* **Your goal**
Once the images are set aside, write out the rest of the records exactly.

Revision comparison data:

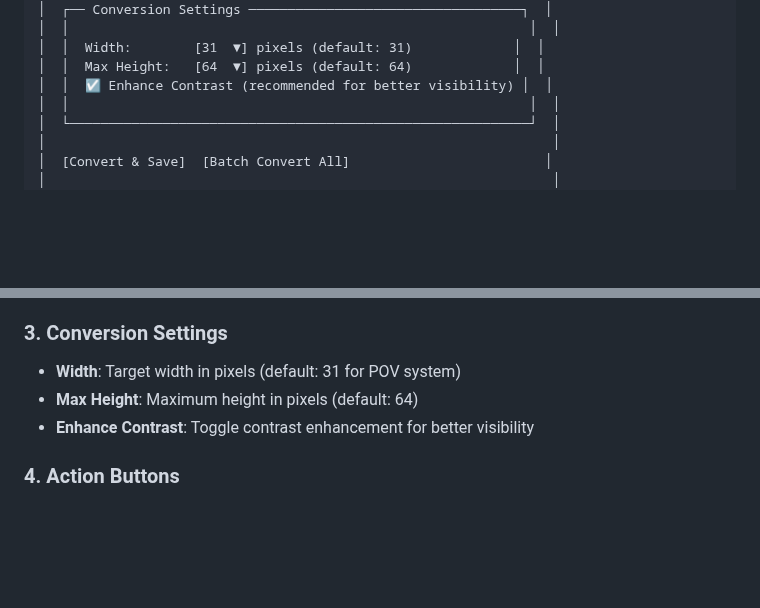
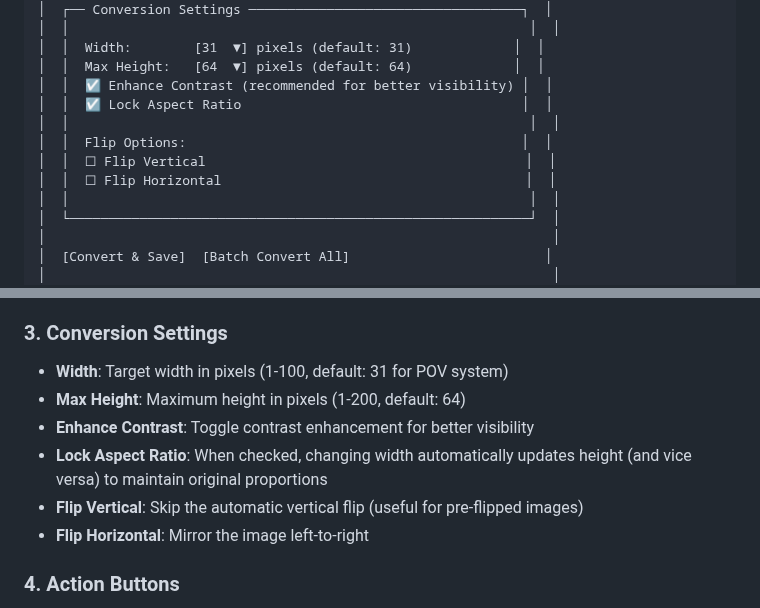
Before and after one commit to urztaiamandude/wireless-pov-poi, a Markdown page: examples/GUI_GUIDE.md, 2 parts joined by grey strips. Rendered like a GitHub page; blank space fills up the shorter version.

Commit message:
Update documentation for new image conversion features
Co-authored-by: urztaiamandude <88610599+urztaiamandude@users.noreply.github.com>

```diff
--- a/examples/GUI_GUIDE.md
+++ b/examples/GUI_GUIDE.md
@@ -27,6 +27,11 @@
 │  │  Width:        [31  ▼] pixels (default: 31)             │  │
 │  │  Max Height:   [64  ▼] pixels (default: 64)             │  │
 │  │  ☑ Enhance Contrast (recommended for better visibility) │  │
+│  │  ☑ Lock Aspect Ratio                                    │  │
+│  │                                                           │  │
+│  │  Flip Options:                                           │  │
+│  │  ☐ Flip Vertical                                         │  │
+│  │  ☐ Flip Horizontal                                       │  │
 │  │                                                           │  │
 │  └───────────────────────────────────────────────────────────┘  │
 │                                                                 │
@@ -51,9 +56,12 @@
 - Real-time preview updates when settings change
 
 ### 3. Conversion Settings
-- **Width**: Target width in pixels (default: 31 for POV system)
-- **Max Height**: Maximum height in pixels (default: 64)
+- **Width**: Target width in pixels (1-100, default: 31 for POV system)
+- **Max Height**: Maximum height in pixels (1-200, default: 64)
 - **Enhance Contrast**: Toggle contrast enhancement for better visibility
+- **Lock Aspect Ratio**: When checked, changing width automatically updates height (and vice versa) to maintain original proportions
+- **Flip Vertical**: Skip the automatic vertical flip (useful for pre-flipped images)
+- **Flip Horizontal**: Mirror the image left-to-right
 
 ### 4. Action Buttons
 - **Convert & Save**: Convert current image and save to chosen location
```
Also changed, not shown: docs/IMAGE_CONVERSION.md (+20 -4 lines).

* **Task solution**
Before and after one commit to urztaiamandude/wireless-pov-poi, a Markdown page: examples/GUI_GUIDE.md, 2 parts joined by grey strips. Rendered like a GitHub page; blank space fills up the shorter version.

Commit message:
Update documentation for new image conversion features
Co-authored-by: urztaiamandude <88610599+urztaiamandude@users.noreply.github.com>

```diff
--- a/examples/GUI_GUIDE.md
+++ b/examples/GUI_GUIDE.md
@@ -27,6 +27,11 @@
 │  │  Width:        [31  ▼] pixels (default: 31)             │  │
 │  │  Max Height:   [64  ▼] pixels (default: 64)             │  │
 │  │  ☑ Enhance Contrast (recommended for better visibility) │  │
+│  │  ☑ Lock Aspect Ratio                                    │  │
+│  │                                                           │  │
+│  │  Flip Options:                                           │  │
+│  │  ☐ Flip Vertical                                         │  │
+│  │  ☐ Flip Horizontal                                       │  │
 │  │                                                           │  │
 │  └───────────────────────────────────────────────────────────┘  │
 │                                                                 │
@@ -51,9 +56,12 @@
 - Real-time preview updates when settings change
 
 ### 3. Conversion Settings
-- **Width**: Target width in pixels (default: 31 for POV system)
-- **Max Height**: Maximum height in pixels (default: 64)
+- **Width**: Target width in pixels (1-100, default: 31 for POV system)
+- **Max Height**: Maximum height in pixels (1-200, default: 64)
 - **Enhance Contrast**: Toggle contrast enhancement for better visibility
+- **Lock Aspect Ratio**: When checked, changing width automatically updates height (and vice versa) to maintain original proportions
+- **Flip Vertical**: Skip the automatic vertical flip (useful for pre-flipped images)
+- **Flip Horizontal**: Mirror the image left-to-right
 
 ### 4. Action Buttons
 - **Convert & Save**: Convert current image and save to chosen location
```
Also changed, not shown: docs/IMAGE_CONVERSION.md (+20 -4 lines).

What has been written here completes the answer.